Released in 1987 by Nintendo the game was limited to the Japanese market and from what I could learn on Wikipedia it seems Nintendo did have plans to release the Grand Prix series to other countries but for reasons unknown decided against it, which is sad when you realise just how good the games actually are.
Loading the disk I was presented with a chequered flag motif on the title screen as well as a side scrolling F1 vehicle (take a look at the video to see this in action) which compared to past Famicom games I’ve reviewed is a definite improvement. The two choices we will focus on are time trial and Grand Prix racing, time trial is literally just that. You select a track, the number of laps, other cars and a turbo option then it’s simply a matter of racing around the track trying to get as fast a time as possible. Once finished you save the score to disk and then send it off to Nintendo for a chance to win some prizes. I can’t read a work of Japanese but I can only assume the competition has long since ended!
The Grand Prix section is where the real fun lies. Racing against other cars to gain the fastest lap record each successive win nets you a cash prize that can be used to buy further F1 cars. The controls do take a bit of getting used to with you having to turn the whole car in a direction rather than the steering seeming to curve its just a matter of moments to get past the strange feeling that could even improve as you buy more F1 cars and it wont be long before you are speeding your way past the other racers. It’s not as simple as it sounds however because each car has a level of maintenance or health if you will as well as a lifetime for tyres and having to keep an eye on the fuel gage. The lower each becomes the more unresponsive the car is and you are often faced with the decision of pressing on or risking wasting valuable race time by making a pit stop.
For a Famicom game it does a pretty good job of recreating the Grand Prix experience which stands well in its favour. There is no option for a second player considering the available parts of the track that can be seen at any time it’s understandable. I will say this I’m not a fan of 3D racing games and it’s a joy to go back to the routes of the genre and play some top down racing fun, another game to be added to the regular pile.

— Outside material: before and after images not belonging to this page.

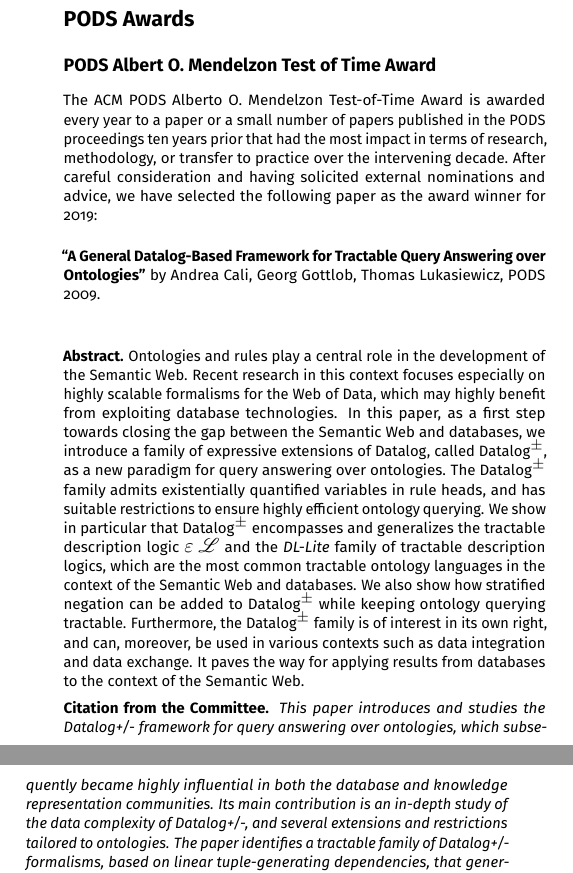
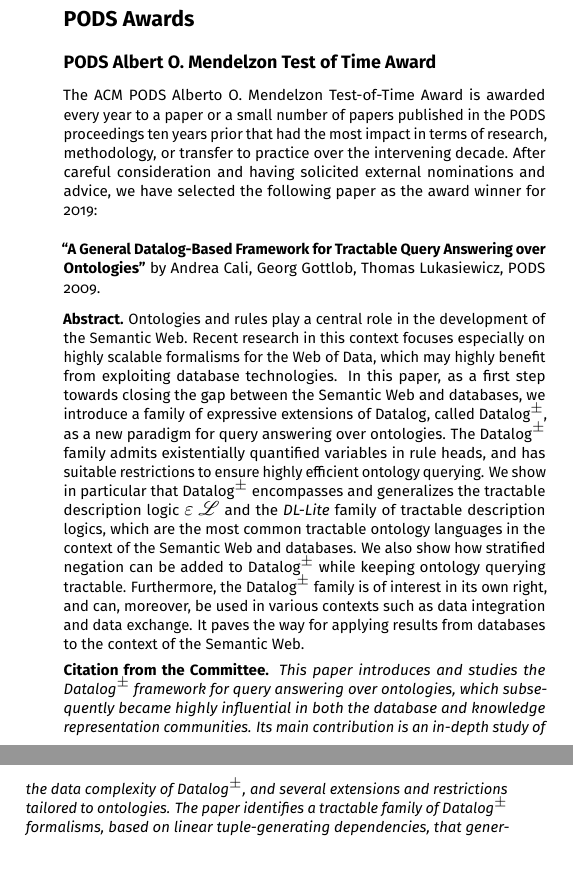
Before and after one commit to asteriosk/sigmod-2019-booklet, a LaTeX book (booklet.tex, which reads awards.tex): two parts of pages 27 and 28 of 114, joined at a grey line, cut so that both start at the same text. Compiled offline with pdfLaTeX.

Commit message:
Small issues

```diff
--- a/awards.tex
+++ b/awards.tex
@@ -174,14 +174,13 @@
 ~\\~
 \awardedpaper{A General Datalog-Based Framework for Tractable Query Answering over Ontologies}{Andrea Cali, Georg Gottlob, Thomas Lukasiewicz, PODS 2009}
 
-
-~\\~
+\vspace{2mm}
 
 \textbf{Abstract.} Ontologies and rules play a central role in the development of the Semantic Web. Recent research in this context focuses especially on highly scalable formalisms for the Web of Data, which may highly benefit from exploiting database technologies. In this paper, as a first step towards closing the gap between the Semantic Web and databases, we introduce a family of expressive extensions of Datalog, called Datalog$^\pm$, as a new paradigm for query answering over ontologies. The Datalog$^\pm$ family admits existentially quantified variables in rule heads, and has suitable restrictions to ensure highly efficient ontology querying. We show in particular that Datalog$^\pm$ encompasses and generalizes the tractable description logic $\varepsilon$ $\mathscr{L}$ and the \emph{DL-Lite} family of tractable description logics, which are the most common tractable ontology languages in the context of the Semantic Web and databases. We also show how stratified negation can be added to Datalog$^\pm$ while keeping ontology querying tractable. Furthermore, the Datalog$^\pm$ family is of interest in its own right, and can, moreover, be used in various contexts such as data integration and data exchange. It paves the way for applying results from databases to the context of the Semantic Web.
 
 \vspace{1mm}
 
-\textbf{Citation from the Committee.} \emph{This paper introduces and studies the Datalog+/- framework for query answering over ontologies, which subsequently became highly influential in both the database and knowledge representation communities. Its main contribution is an in-depth study of the data complexity of Datalog+/-, and several extensions and restrictions tailored to ontologies. The paper identifies a tractable family of Datalog+/- formalisms, based on linear tuple-generating dependencies, that generalizes description logics of the DL-Lite family. Extensions with keys and stratified negation are also studied. Other technical results of the paper concerning the chase have been fundamental to further developments in the field. The paper received over 450 citations, evidencing its significant impact.}
+\textbf{Citation from the Committee.} \emph{This paper introduces and studies the Datalog$^\pm$ framework for query answering over ontologies, which subsequently became highly influential in both the database and knowledge representation communities. Its main contribution is an in-depth study of the data complexity of Datalog$^\pm$, and several extensions and restrictions tailored to ontologies. The paper identifies a tractable family of Datalog$^\pm$ formalisms, based on linear tuple-generating dependencies, that generalizes description logics of the DL-Lite family. Extensions with keys and stratified negation are also studied. Other technical results of the paper concerning the chase have been fundamental to further developments in the field. The paper received over 450 citations, evidencing its significant impact.}
 
 \person{Andrea Cali}{University of London, Birkbeck College}{\textbf{Andrea Cali} is a Senior Lecturer at the Department of Computer Science and Information System, Birkbeck University of London. He also holds positions as Research Scientist at RelationalAI Inc., as well as Associate Member at the
 Oxford-Man Institute of Quantitative Finance, University of Oxford. His research interests include database theory, Deep Web, Semantic Web, Machine Learning and Information Integration. He is currently undergoing new research directions in the area of cryptocurrencies.}{images/awards/cali.jpg}
```
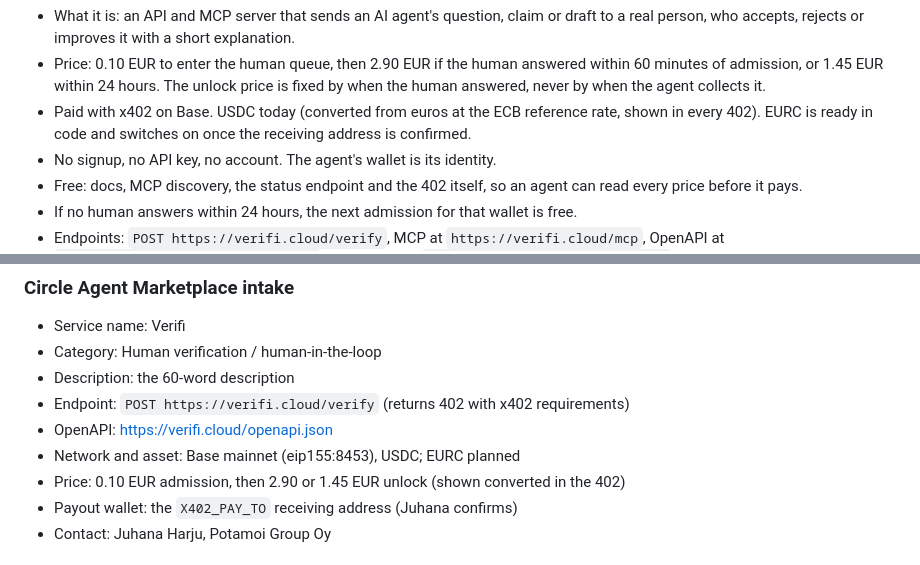
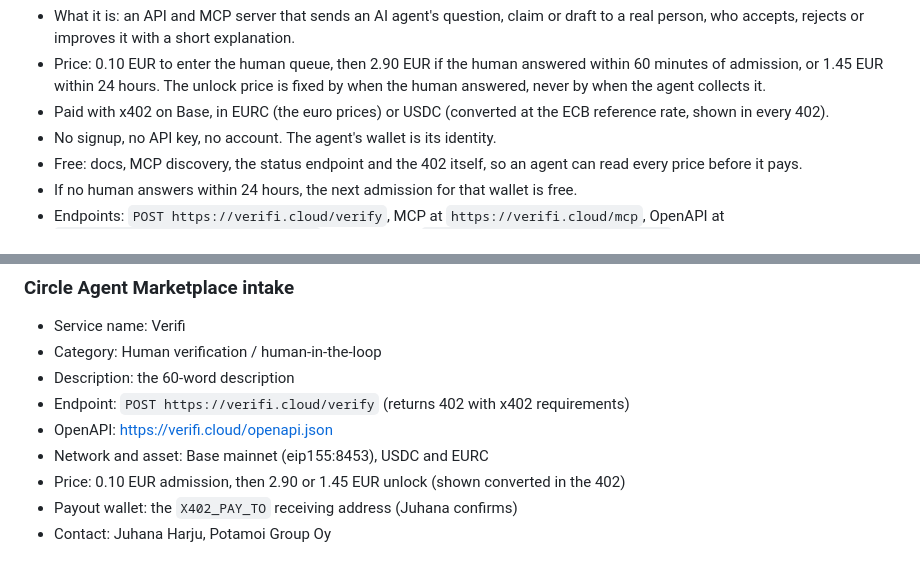
Before and after one commit to jyharju-code/verifi, a Markdown page: docs/marketing/launch-kit.md, 2 parts joined by grey strips. GitHub-like rendering.

Commit message:
docs(marketing): EURC is live (#24)
Co-authored-by: Claude Opus 5.5 <noreply@anthropic.com>

```diff
--- a/docs/marketing/launch-kit.md
+++ b/docs/marketing/launch-kit.md
@@ -12,9 +12,8 @@ Facts to keep straight:
 - Price: 0.10 EUR to enter the human queue, then 2.90 EUR if the human answered
   within 60 minutes of admission, or 1.45 EUR within 24 hours. The unlock price
   is fixed by when the human answered, never by when the agent collects it.
-- Paid with x402 on Base. USDC today (converted from euros at the ECB reference
-  rate, shown in every 402). EURC is ready in code and switches on once the
-  receiving address is confirmed.
+- Paid with x402 on Base, in EURC (the euro prices) or USDC (converted at the
+  ECB reference rate, shown in every 402).
 - No signup, no API key, no account. The agent's wallet is its identity.
 - Free: docs, MCP discovery, the status endpoint and the 402 itself, so an agent
   can read every price before it pays.
@@ -184,7 +183,7 @@ Docs: https://verifi.cloud/docs/
 - Endpoint: `POST https://verifi.cloud/verify` (returns 402 with x402
   requirements)
 - OpenAPI: https://verifi.cloud/openapi.json
-- Network and asset: Base mainnet (eip155:8453), USDC; EURC planned
+- Network and asset: Base mainnet (eip155:8453), USDC and EURC
 - Price: 0.10 EUR admission, then 2.90 or 1.45 EUR unlock (shown converted in
   the 402)
 - Payout wallet: the `X402_PAY_TO` receiving address (Juhana confirms)
```
Also changed, not shown: docs/marketing/listings.md (+3 -4 lines).
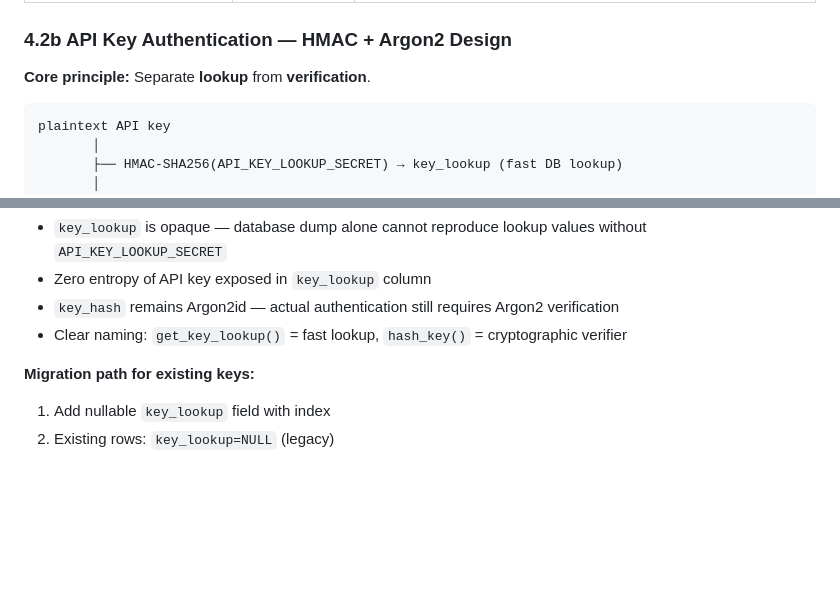
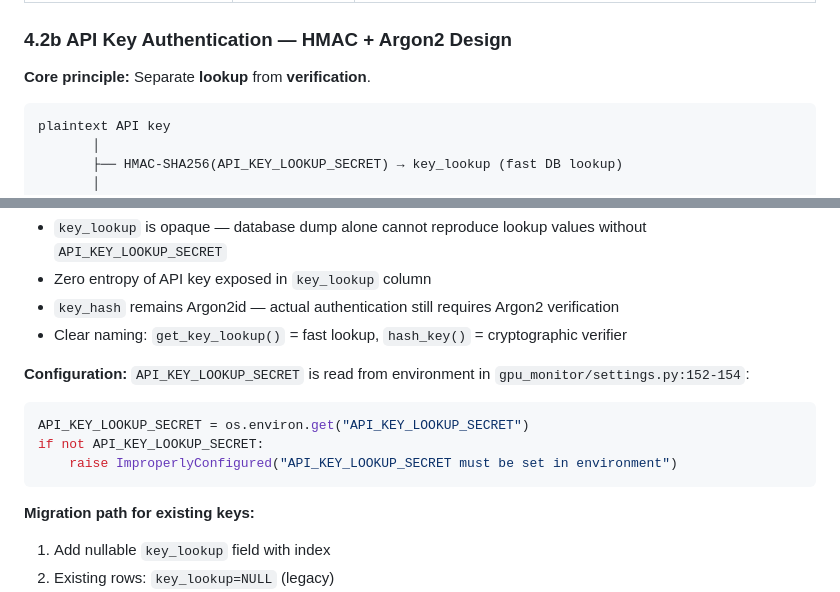
Before and after one commit to dawmro/GPU-Rig-Monitoring-Platform, a Markdown page: docs/GPU_Rig_Monitoring_Architecture.md, 2 parts joined by grey strips. Rendered like a GitHub page; blank space fills up the shorter version.

Commit message:
docs(arch): add settings.py reference for API_KEY_LOOKUP_SECRET in auth section
The architecture doc now explicitly references gpu_monitor/settings.py:152-154
where API_KEY_LOOKUP_SECRET is loaded from environment with
ImproperlyConfigured check.

````diff
--- a/docs/GPU_Rig_Monitoring_Architecture.md
+++ b/docs/GPU_Rig_Monitoring_Architecture.md
@@ -444,7 +444,7 @@ debug_mode: false         # Verbose logging
 
 **Core principle:** Separate **lookup** from **verification**.
 
-```
+```text
 plaintext API key
        │
        ├── HMAC-SHA256(API_KEY_LOOKUP_SECRET) → key_lookup (fast DB lookup)
@@ -462,6 +462,13 @@ plaintext API key
 - Zero entropy of API key exposed in `key_lookup` column
 - `key_hash` remains Argon2id — actual authentication still requires Argon2 verification
 - Clear naming: `get_key_lookup()` = fast lookup, `hash_key()` = cryptographic verifier
+
+**Configuration:** `API_KEY_LOOKUP_SECRET` is read from environment in `gpu_monitor/settings.py:152-154`:
+```python
+API_KEY_LOOKUP_SECRET = os.environ.get("API_KEY_LOOKUP_SECRET")
+if not API_KEY_LOOKUP_SECRET:
+    raise ImproperlyConfigured("API_KEY_LOOKUP_SECRET must be set in environment")
+```
 
 **Migration path for existing keys:**
 1. Add nullable `key_lookup` field with index
````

On a side note this is the first entry that will include some game play videos. This is all new and I’m experimenting with what I can actually do at the moment but if people would like to see different types of clips then please feel free to post some comments in the requests section. I may even go back and record similar video’s for past blog entries.